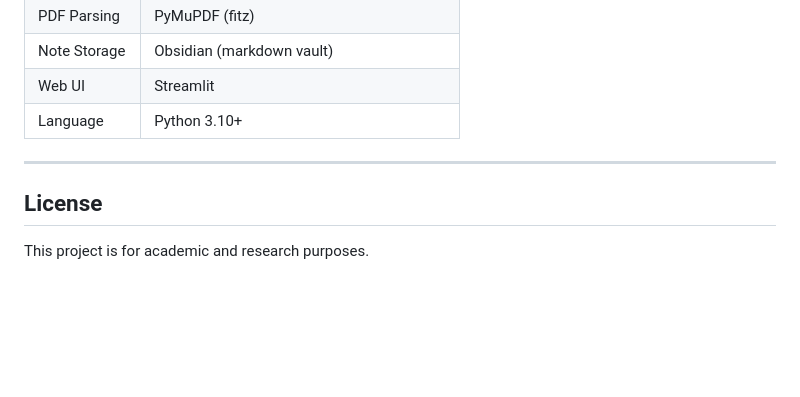
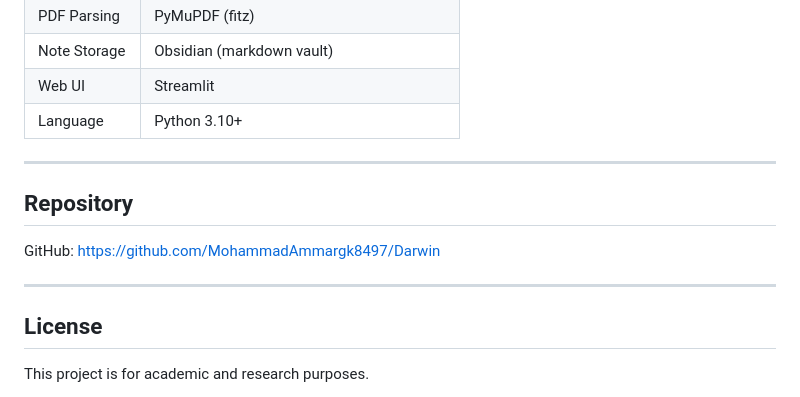
Before and after one commit to MohammadAmmargk8497/Darwin, a Markdown page: README.md, the part around the change. GitHub-like rendering; blank space fills up the shorter version.

Commit message:
docs: add GitHub repository link to README

```diff
--- a/README.md
+++ b/README.md
@@ -323,6 +323,12 @@ export OBSIDIAN_VAULT_PATH="/path/to/your/vault"
 
 ---
 
+## Repository
+
+GitHub: [https://github.com/MohammadAmmargk8497/Darwin](https://github.com/MohammadAmmargk8497/Darwin)
+
+---
+
 ## License
 
 This project is for academic and research purposes.
```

**WORK TO BE COMPLETED:** The entries above must be restated exactly in the answer, and the pictures left out.

**THE COMPLETED TASK:**
Before and after one commit to MohammadAmmargk8497/Darwin, a Markdown page: README.md, the part around the change. GitHub-like rendering; blank space fills up the shorter version.

Commit message:
docs: add GitHub repository link to README

```diff
--- a/README.md
+++ b/README.md
@@ -323,6 +323,12 @@ export OBSIDIAN_VAULT_PATH="/path/to/your/vault"
 
 ---
 
+## Repository
+
+GitHub: [https://github.com/MohammadAmmargk8497/Darwin](https://github.com/MohammadAmmargk8497/Darwin)
+
+---
+
 ## License
 
 This project is for academic and research purposes.
```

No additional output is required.